• [Work request]
Below are some records; copy each line in them that contains "sans".

Change detection outputs

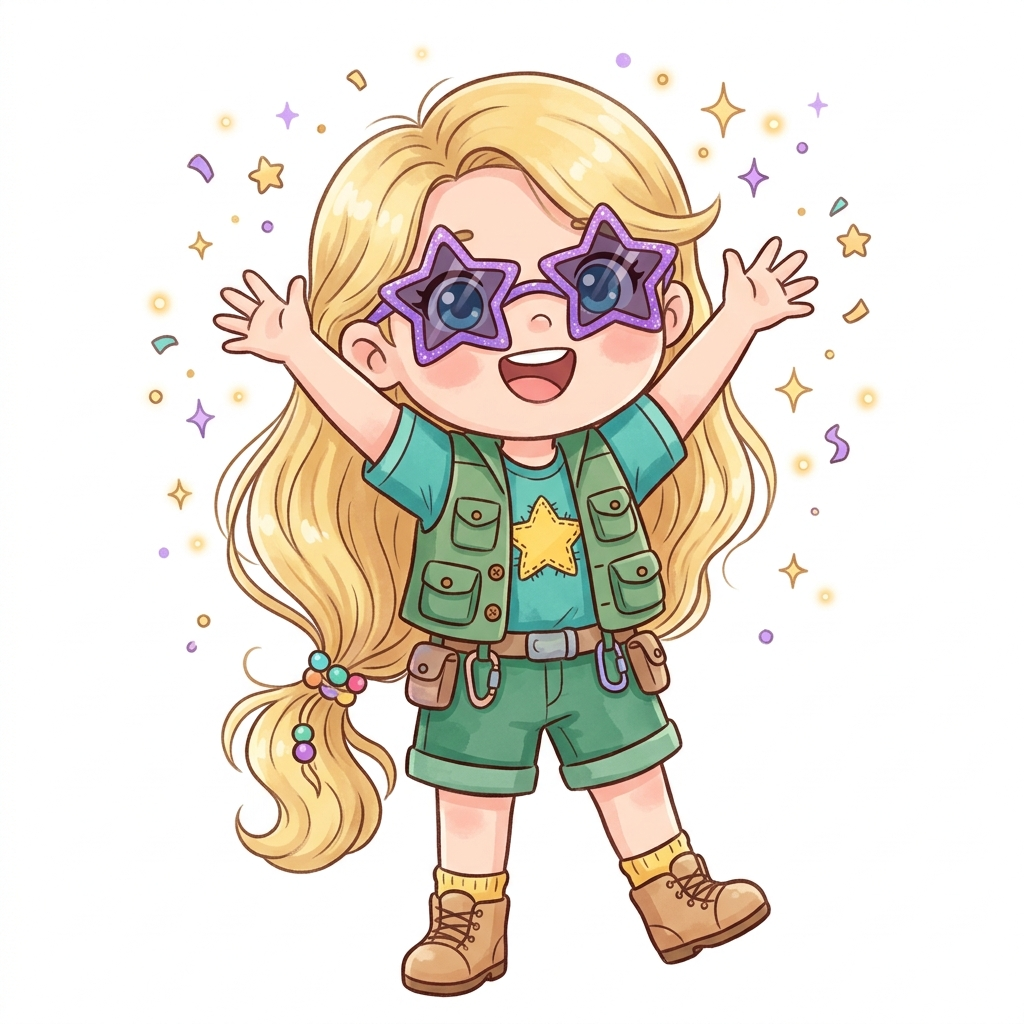
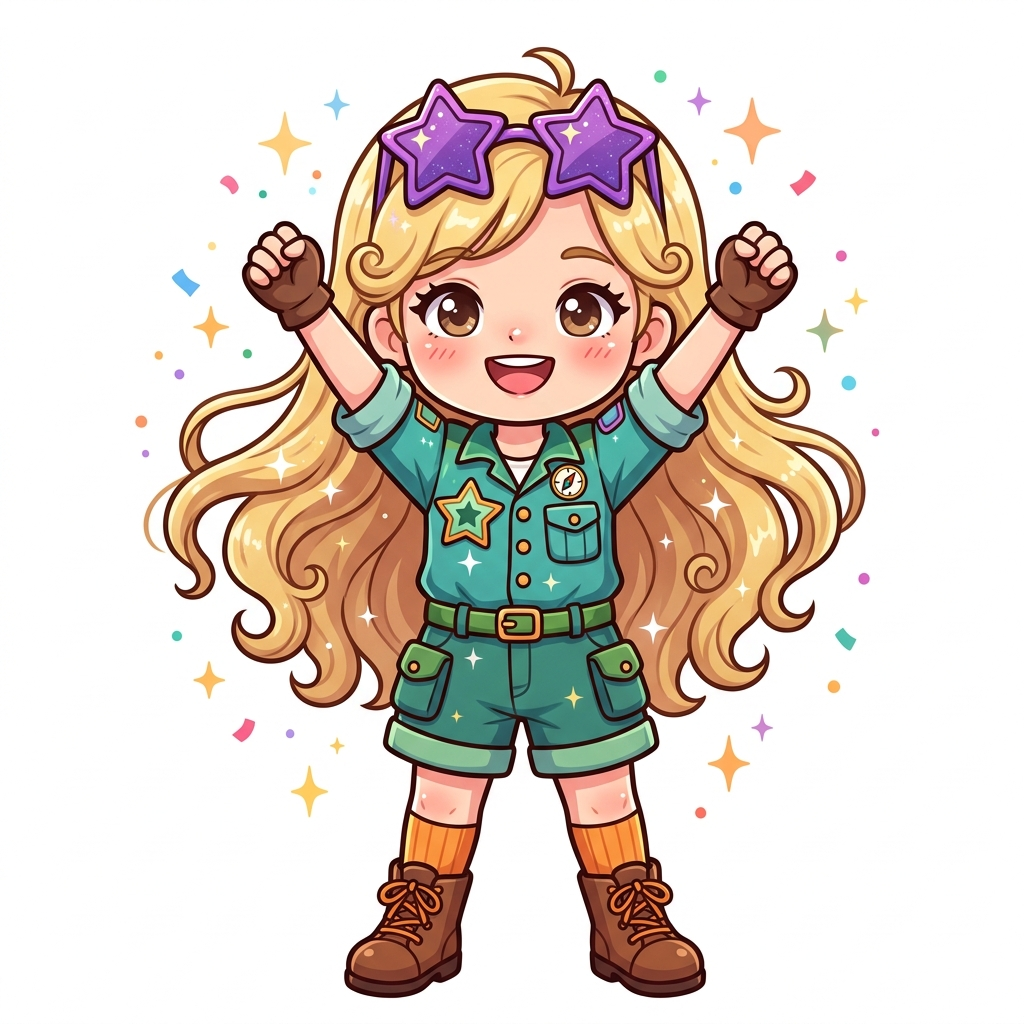
Fix redesign — migrate cached settings, regenerate Elizabeth art
- Migrate existing users from old defaults (system font, white bg)
  to new defaults (Lexend, warm cream) on startup and in Settings
- Add Lexend to font map in main.jsx
- Fix normal spacing to use 0.03em (was still 0.01em in main.jsx)
- Regenerate Elizabeth PNGs with clean white backgrounds
- Add mix-blend-mode: multiply to blend white edges with any bg

diff --git a/src/main.jsx b/src/main.jsx
@@ -6,13 +6,14 @@ import { loadProgress } from './storage/progress.js';
 
 // Apply saved accessibility settings on startup
 const FONT_CSS = {
+  lexend: "'Lexend', system-ui, -apple-system, 'Segoe UI', Verdana, Helvetica, Arial, sans-serif",
   system: "system-ui, -apple-system, 'Segoe UI', Verdana, Helvetica, Arial, sans-serif",
   opendyslexic: "'OpenDyslexic', sans-serif",
   'comic-sans': "'Comic Sans MS', 'Comic Sans', cursive",
 };
 const SIZE_CSS = { normal: '1.125rem', large: '1.35rem', 'extra-large': '1.6rem' };
 const SPACING_CSS = {
-  normal: { lineHeight: '1.6', letterSpacing: '0.01em' },
+  normal: { lineHeight: '1.6', letterSpacing: '0.03em' },
   relaxed: { lineHeight: '1.8', letterSpacing: '0.05em' },
   'very-relaxed': { lineHeight: '2.0', letterSpacing: '0.1em' },
 };
@@ -20,6 +21,10 @@ const SPACING_CSS = {
 try {
   const { settings } = loadProgress();
   if (settings) {
+    // Migrate old defaults to new defaults
+    if (!settings.fontFamily || settings.fontFamily === 'system') settings.fontFamily = 'lexend';
+    if (!settings.bgColor || settings.bgColor === '#ffffff' || settings.bgColor === '#e8f4f8') settings.bgColor = '#FFFBF0';
+
     const root = document.documentElement;
     if (FONT_CSS[settings.fontFamily]) root.style.setProperty('--font-family', FONT_CSS[settings.fontFamily]);
     if (SIZE_CSS[settings.fontSize]) root.style.setProperty('--font-size', SIZE_CSS[settings.fontSize]);

diff --git a/src/screens/Settings.jsx b/src/screens/Settings.jsx
@@ -32,12 +32,13 @@ const BG_OPTIONS = [
 export default function Settings() {
   const [settings, setSettings] = useState(() => {
     const progress = loadProgress();
-    return progress.settings || {
-      fontFamily: 'lexend',
-      fontSize: 'normal',
-      lineSpacing: 'normal',
-      bgColor: '#FFFBF0',
-    };
+    const saved = progress.settings || {};
+    // Migrate old defaults to new defaults
+    if (!saved.fontFamily || saved.fontFamily === 'system') saved.fontFamily = 'lexend';
+    if (!saved.bgColor || saved.bgColor === '#ffffff' || saved.bgColor === '#e8f4f8') saved.bgColor = '#FFFBF0';
+    if (!saved.fontSize) saved.fontSize = 'normal';
+    if (!saved.lineSpacing) saved.lineSpacing = 'normal';
+    return saved;
   });
 
   // Apply settings to CSS custom properties in real time

diff --git a/src/components/ElizabethCharacter.jsx b/src/components/ElizabethCharacter.jsx
@@ -20,7 +20,7 @@ export default function ElizabethCharacter({ mood = 'happy', size = 100 }) {
       alt={`Elizabeth looking ${mood}`}
       width={size}
       height={size}
-      style={{ width: size, height: size, objectFit: 'contain' }}
+      style={{ width: size, height: size, objectFit: 'contain', mixBlendMode: 'multiply' }}
       draggable={false}
     />
   );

• [Result]
+  lexend: "'Lexend', system-ui, -apple-system, 'Segoe UI', Verdana, Helvetica, Arial, sans-serif",
   system: "system-ui, -apple-system, 'Segoe UI', Verdana, Helvetica, Arial, sans-serif",
   opendyslexic: "'OpenDyslexic', sans-serif",
   'comic-sans': "'Comic Sans MS', 'Comic Sans', cursive",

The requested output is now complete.